- rumination (brooding)
Half of the participants Beck Depression Inventory scores dropped by 4 to 5 points. Likewise, attention function increased and brooding was reduced. These improvements were maintained at the three-month follow-up. Researchers found:
Psychological distance from everyday demands, together with positive distraction and engagement of effortless attention, appear to mediate decline in depression severity and increase in perceived attentional capacity when using therapeutic horticulture.5
Although the above study postulates that “being away” and “fascination” are the reasons why gardening therapy is effective at treating depression, other therapists suppose interacting with nature itself may be the cause.
Horticultural therapists are trained to help patients experience the greatest benefits from gardening. They teach them to learn and observe what plants can teach us. CNN reports:

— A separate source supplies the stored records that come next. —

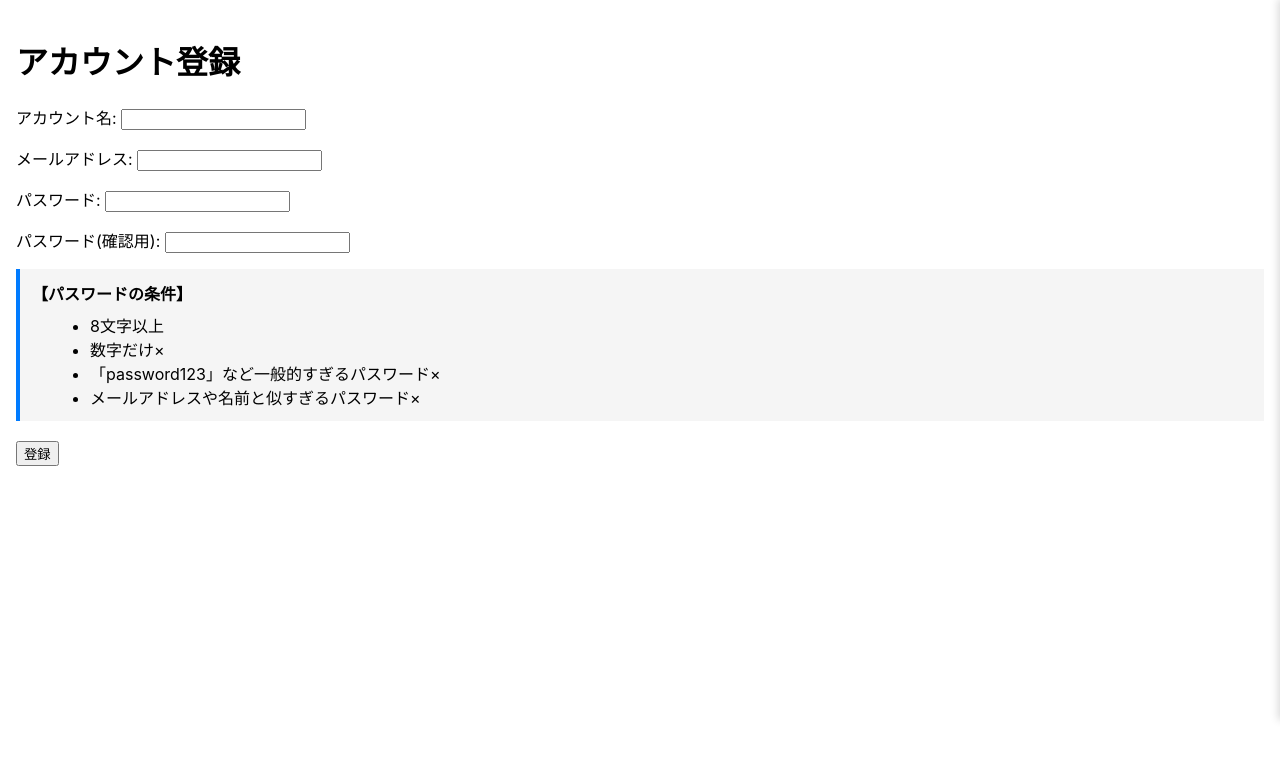
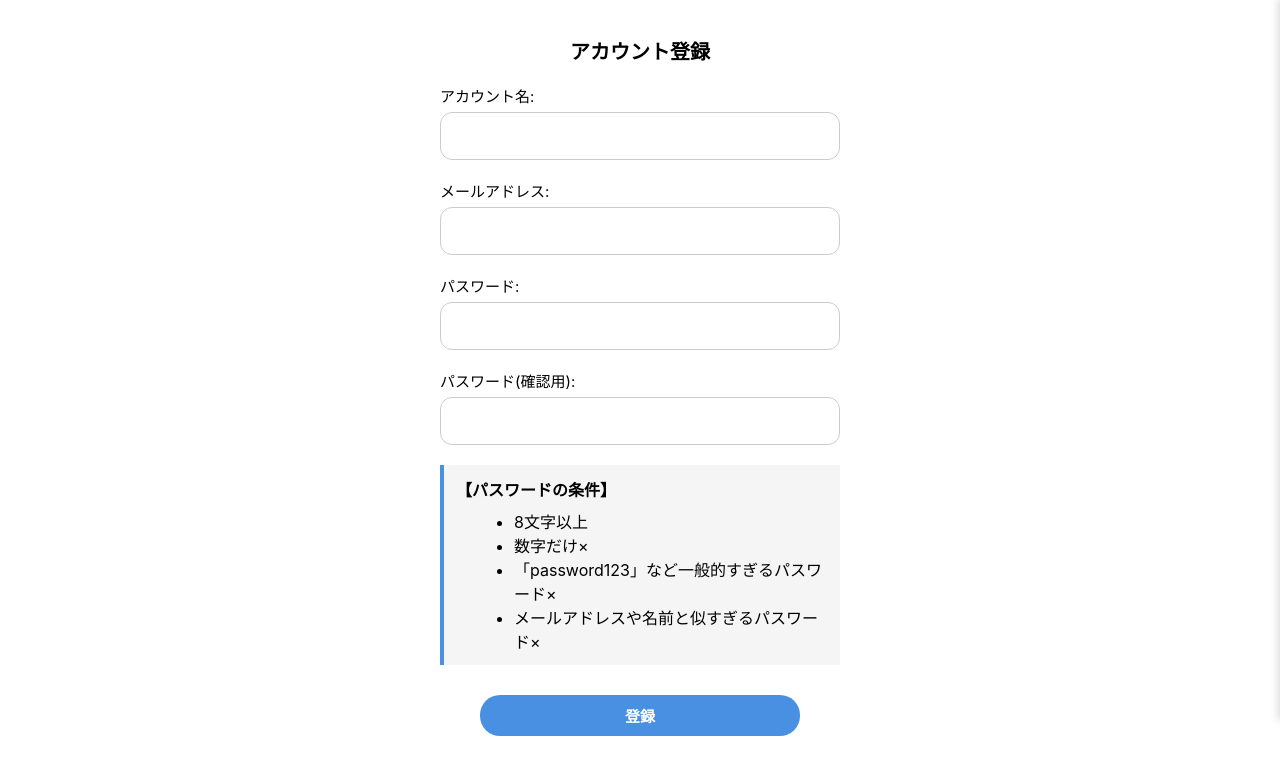
Before and after one commit to komina-bz/IMATAS_git, a Django app: page /accounts/regist/ in a window 1280 px wide. Shown: the part 61-841 px from the top of the page. Run offline with Django 5.2, Linux system fonts and the light colour scheme.

Commit message:
アカウント登録画面css

```diff
--- a/static/accounts/accounts.css
+++ b/static/accounts/accounts.css
@@ -51,6 +51,14 @@
     opacity: 0.9;
 }
 
+/* パスワード条件ボックス */
+.password-rules {
+    background: #f5f5f5;
+    padding: 12px;
+    border-left: 4px solid #4A90E2;
+    margin-bottom: 20px;
+}
+
 /* ===================================== */
 /* ============ 共通ここまで ============ */
 /* ===================================== */
@@ -87,16 +95,20 @@
     box-sizing: border-box;
 }
 
-/* ログインボタン（保存ボタンと統一） */
+/* ログインボタン */
 .login-container input[type="submit"] {
-    width: 100%;
-    padding: 14px 0;
-    background: #007bff;
+    display: block;
+    width: 100%;      /* スマホでは横幅いっぱい */
+    max-width: 320px; /* PCでは固定幅 */
+    margin: 30px auto 28px;
+    padding: 10px 0;
+    background: #4A90E2;
     color: #fff;
+    font-size: 15px;
+    font-weight: 600;
+    text-align: center;
+    border-radius: 20px;
     border: none;
-    border-radius: 20px;
-    font-size: 16px;
-    font-weight: 600;
     cursor: pointer;
     margin-top: 10px;
 }
@@ -117,6 +129,57 @@
 .login-links a:hover {
     text-decoration: underline;
 }
+
+/* =============== アカウント登録画面 =============== */
+
+/* 登録フォーム全体の余白 */
+.register-container {
+    padding: 0 16px;
+    max-width: 400px;
+    margin: 0 auto;
+}
+
+/* Django as_p の <p> を整える */
+.register-container p {
+    margin-bottom: 20px;
+}
+
+/* ラベル */
+.register-container label {
+    display: block;
+    font-size: 15px;
+    margin-bottom: 6px;
+}
+
+/* 入力フォーム */
+.register-container input[type="text"],
+.register-container input[type="email"],
+.register-container input[type="password"] {
+    width: 100%;
+    padding: 14px 16px;
+    font-size: 16px;
+    border: 1px solid #ccc;
+    border-radius: 12px;
+    box-sizing: border-box;
+}
+
+/* 登録ボタン */
+.register-container input[type="submit"] {
+    display: block;
+    width: 100%;      /* スマホでは横幅いっぱい */
+    max-width: 320px; /* PCでは固定幅 */
+    margin: 30px auto 28px;
+    padding: 10px 0;
+    background: #4A90E2;
+    color: #fff;
+    font-size: 15px;
+    font-weight: 600;
+    text-align: center;
+    border-radius: 20px;
+    border: none;
+    cursor: pointer;
+}
+
 
 /* =============== アカウント管理画面 =============== */
 
--- a/templates/accounts/regist.html
+++ b/templates/accounts/regist.html
@@ -1,18 +1,26 @@
 {% extends "base.html" %}
+{% load static %}
+{% block head %}
+<link rel="stylesheet" href="{% static 'accounts/accounts.css' %}">
+{% endblock %}
 {% block title %}Restrastion Page{% endblock %}
 {% block header_right %}
     <a href="{% url 'accounts:login' %}" style="font-size:20px; text-decoration:none;"><h1>×</h></a>
 {% endblock %}
 
 {% block content %}
-    <h1>アカウント登録</h1>
+    <div class="page-title">アカウント登録</div>
+
+    <div class="register-container">
         {% if error %}
             <p style="color:red; font-weight:bold;">{{ error }}</p>
         {% endif %}
+
         <form method="POST">
             {% csrf_token %}
             {{ user_form.as_p }}
-        <div style="background:#f5f5f5; padding:12px; border-left:4px solid #007bff; margin-bottom:20px;">
+
+            <div class="password-rules">
                 <strong>【パスワードの条件】</strong>
                 <ul style="margin:8px 0 0 18px;">
                     <li>8文字以上</li>
@@ -21,7 +29,10 @@
                     <li>メールアドレスや名前と似すぎるパスワード×</li>
                 </ul>
             </div>
+
             <input type="submit" value="登録">
         </form>
+    </div>
+
 {% endblock %}
 {% block footer %}{% endblock %}
```
Lines whose indentation alone changed are shown as unchanged.
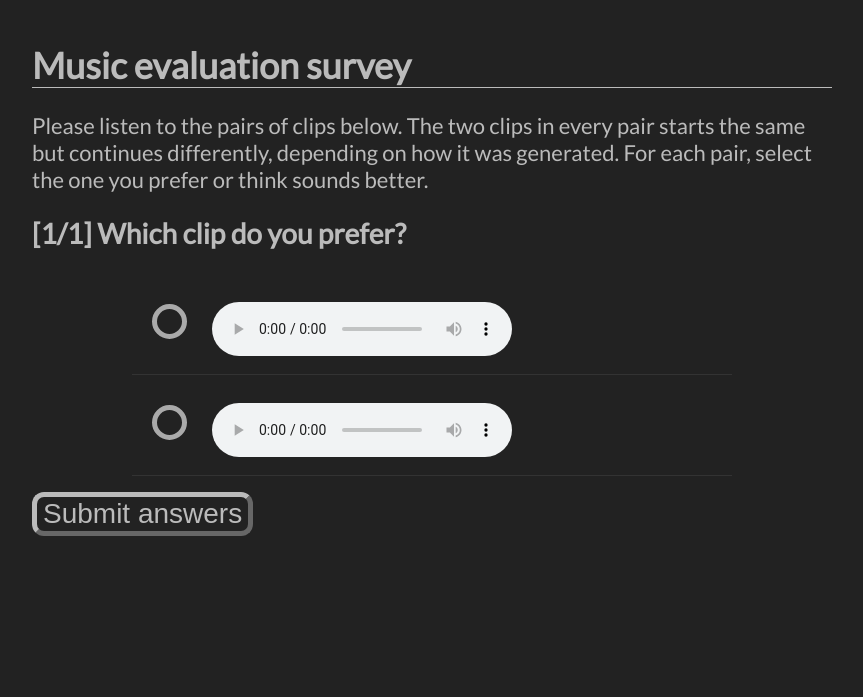
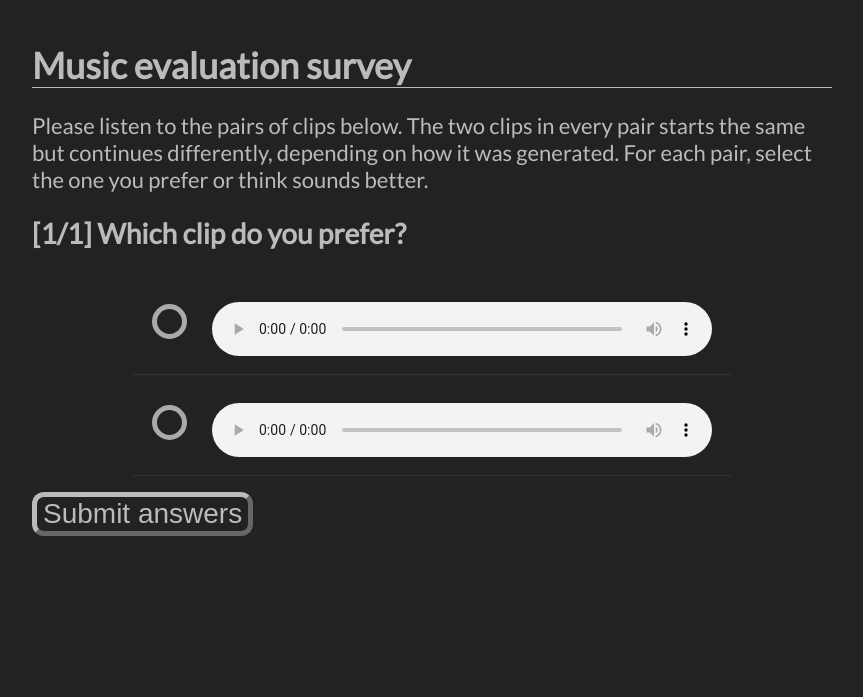
Before and after one commit to bjourne/django-musicsurvey, a Django app: template musicsurvey/templates/musicsurvey/index.html in a window 1280 px wide. Shown: the part 41-738 px from the top of the page, without its empty margins (208-1071 px from the left). Run offline with Django 3.2, Linux system fonts and the light colour scheme; the template is opened without the code that fills it: most values are stand-ins (such as "Sample title", 1, 10 or a date in 2020).

Commit message:
make it wider

```diff
--- a/musicsurvey/static/musicsurvey/style.css
+++ b/musicsurvey/static/musicsurvey/style.css
@@ -37,6 +37,7 @@ input[type=submit]:active {
 label > audio {
     display: block;
     margin-top: -7px;
+    width: 500px;
 }
 
 .two-choice li:hover label, input[type=submit]:hover {
```
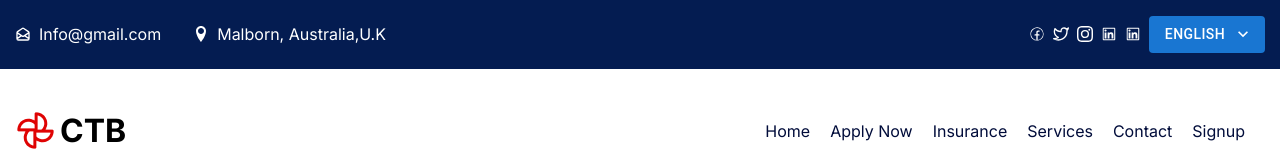
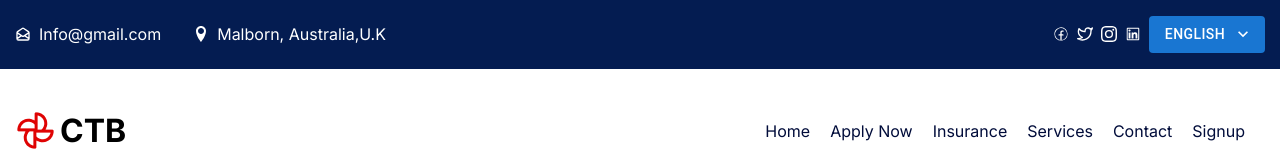
Before and after one commit to emon-webdev/Capital-Trust-Bank, a React (Create React App) app: page / in a window 1280 px wide. Shown: the top 160 px of the page. Built offline with nearby package versions, Linux system fonts and the light colour scheme.

Commit message:
remove icon

```diff
--- a/src/Pages/Shared/Header.js
+++ b/src/Pages/Shared/Header.js
@@ -30,7 +30,6 @@ const Header = () => {
                 <CiFacebook className="mr-2 text-white" />
                 <FiTwitter className="mr-2 text-white" />
                 <BsInstagram className="mr-2 text-white" />
-                <AiOutlineLinkedin className="mr-2 text-white" />
                 <AiOutlineLinkedin className="mr-2 text-white" />
               </div>
               <div className="country-select">
```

“Seeds have these cool internal clocks that tell them when they can bust open and form roots!
“What do you need to grow? Sun, water, confidence, courage!”
A participant added, “patience!!”
Shortridge echoed, “Patience! I love it!”
The group then took seeds into their hands and planted them in one of Skyland’s many gardens. Birds chirped overhead, and a cool breeze blew through.
Shortridge pointed out how the sun filtered through the leaves like a projector, creating designs on the grass. “Do y’all notice the pattern?”
Observing is a big part of the therapy.6
Horticultural therapy is a viable option to reduce the need for pharmaceutical drugs in treating depression. Any gardener can attest to how it feels to tend to plants, dig your hand in the soil, and observe the growing process. We can often turn to nature to help alleviate the mental illnesses of modern life.
Image: rawpixel / Pixabay